Segment Open
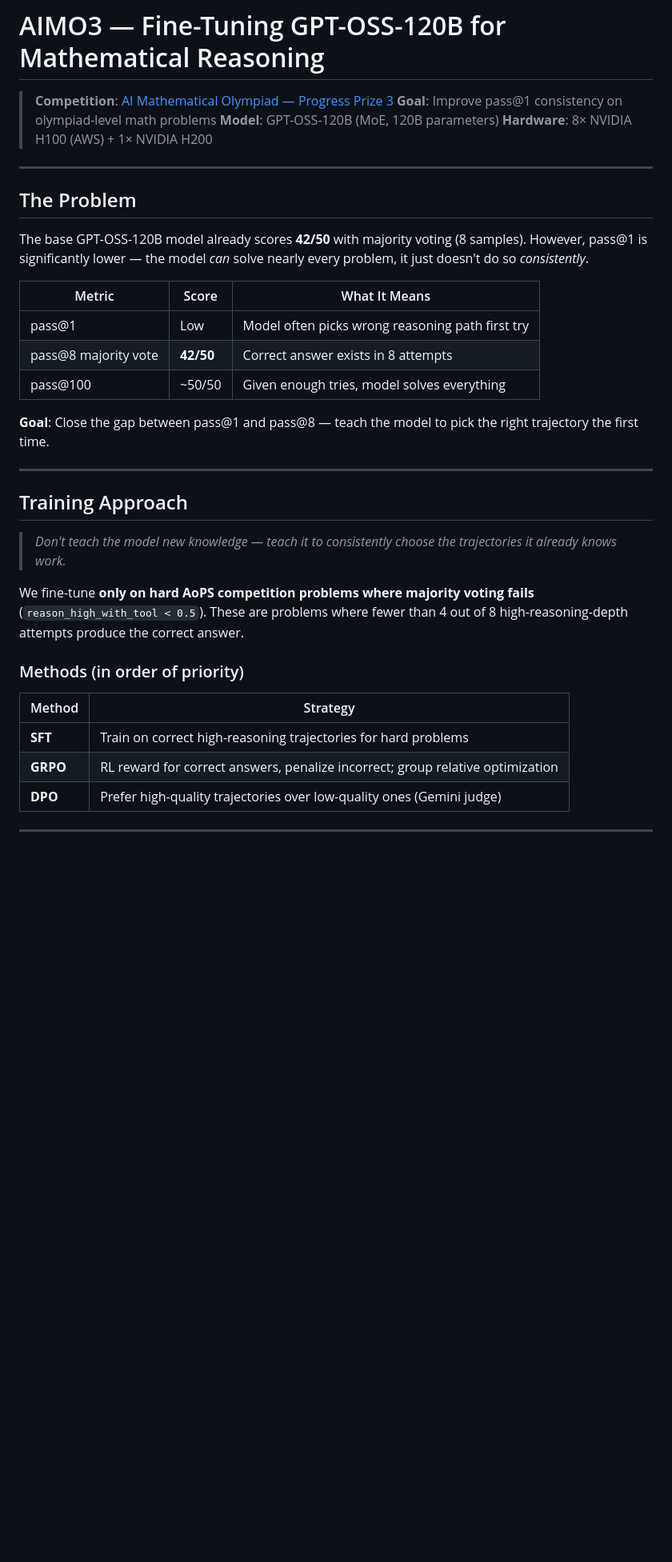
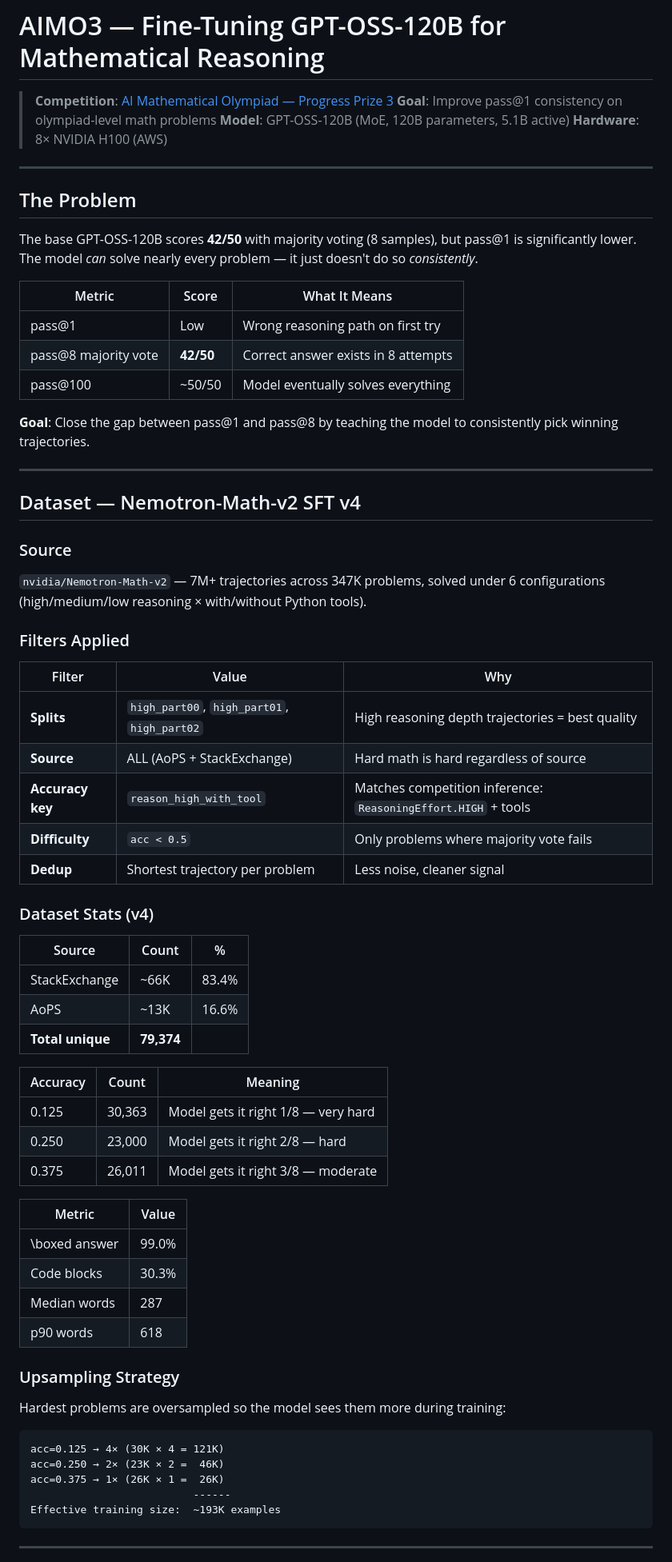
Before and after one commit to ritwikareddykancharla/aimo-math-reasoner, a Markdown page: README.md, the part around one of its changes. Shown at 80% size. Rendered like a GitHub page; blank space fills up the shorter version.

````diff
--- a/README.md
+++ b/README.md
@@ -2,38 +2,72 @@
 
 > **Competition**: [AI Mathematical Olympiad — Progress Prize 3](https://www.kaggle.com/competitions/ai-mathematical-olympiad-progress-prize-3)
 > **Goal**: Improve pass@1 consistency on olympiad-level math problems
-> **Model**: GPT-OSS-120B (MoE, 120B parameters)
-> **Hardware**: 8× NVIDIA H100 (AWS) + 1× NVIDIA H200
+> **Model**: GPT-OSS-120B (MoE, 120B parameters, 5.1B active)
+> **Hardware**: 8× NVIDIA H100 (AWS)
 
 ---
 
 ## The Problem
 
-The base GPT-OSS-120B model already scores **42/50** with majority voting (8 samples). However, pass@1 is significantly lower — the model *can* solve nearly every problem, it just doesn't do so *consistently*.
+The base GPT-OSS-120B scores **42/50** with majority voting (8 samples), but pass@1 is significantly lower. The model *can* solve nearly every problem — it just doesn't do so *consistently*.
 
 | Metric | Score | What It Means |
 |--------|-------|---------------|
-| pass@1 | Low | Model often picks wrong reasoning path first try |
+| pass@1 | Low | Wrong reasoning path on first try |
 | pass@8 majority vote | **42/50** | Correct answer exists in 8 attempts |
-| pass@100 | ~50/50 | Given enough tries, model solves everything |
+| pass@100 | ~50/50 | Model eventually solves everything |
 
-**Goal**: Close the gap between pass@1 and pass@8 — teach the model to pick the right trajectory the first time.
+**Goal**: Close the gap between pass@1 and pass@8 by teaching the model to consistently pick winning trajectories.
 
 ---
 
-## Training Approach
+## Dataset — Nemotron-Math-v2 SFT v4
 
-> *Don't teach the model new knowledge — teach it to consistently choose the trajectories it already knows work.*
+### Source
+`nvidia/Nemotron-Math-v2` — 7M+ trajectories across 347K problems, solved under 6 configurations (high/medium/low reasoning × with/without Python tools).
 
-We fine-tune **only on hard AoPS competition problems where majority voting fails** (`reason_high_with_tool < 0.5`). These are problems where fewer than 4 out of 8 high-reasoning-depth attempts produce the correct answer.
+### Filters Applied
 
-### Methods (in order of priority)
+| Filter | Value | Why |
+|--------|-------|-----|
+| **Splits** | `high_part00`, `high_part01`, `high_part02` | High reasoning depth trajectories = best quality |
+| **Source** | ALL (AoPS + StackExchange) | Hard math is hard regardless of source |
+| **Accuracy key** | `reason_high_with_tool` | Matches competition inference: `ReasoningEffort.HIGH` + tools |
+| **Difficulty** | `acc < 0.5` | Only problems where majority vote fails |
+| **Dedup** | Shortest trajectory per problem | Less noise, cleaner signal |
 
-| Method | Strategy |
-|--------|----------|
-| **SFT** | Train on correct high-reasoning trajectories for hard problems |
-| **GRPO** | RL reward for correct answers, penalize incorrect; group relative optimization |
-| **DPO** | Prefer high-quality trajectories over low-quality ones (Gemini judge) |
+### Dataset Stats (v4)
+
+| Source | Count | % |
+|--------|-------|---|
+| StackExchange | ~66K | 83.4% |
+| AoPS | ~13K | 16.6% |
+| **Total unique** | **79,374** | |
+
+| Accuracy | Count | Meaning |
+|----------|-------|---------|
+| 0.125 | 30,363 | Model gets it right 1/8 — very hard |
+| 0.250 | 23,000 | Model gets it right 2/8 — hard |
+| 0.375 | 26,011 | Model gets it right 3/8 — moderate |
+
+| Metric | Value |
+|--------|-------|
+| \\boxed answer | 99.0% |
+| Code blocks | 30.3% |
+| Median words | 287 |
+| p90 words | 618 |
+
+### Upsampling Strategy
+
+Hardest problems are oversampled so the model sees them more during training:
+
+```
+acc=0.125 → 4× (30K × 4 = 121K)
+acc=0.250 → 2× (23K × 2 =  46K)
+acc=0.375 → 1× (26K × 1 =  26K)
+                          ------
+Effective training size:  ~193K examples
+```
 
 ---
 
````
Also changed, not shown: other parts of README.md (+40 -93 lines).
Segment Closed
# Your instructions:
Only lines of the material that contain the word "AoPS" belong in the answer; copy each one.

# Response:
-We fine-tune **only on hard AoPS competition problems where majority voting fails** (`reason_high_with_tool < 0.5`). These are problems where fewer than 4 out of 8 high-reasoning-depth attempts produce the correct answer.
+| **Source** | ALL (AoPS + StackExchange) | Hard math is hard regardless of source |
+| AoPS | ~13K | 16.6% |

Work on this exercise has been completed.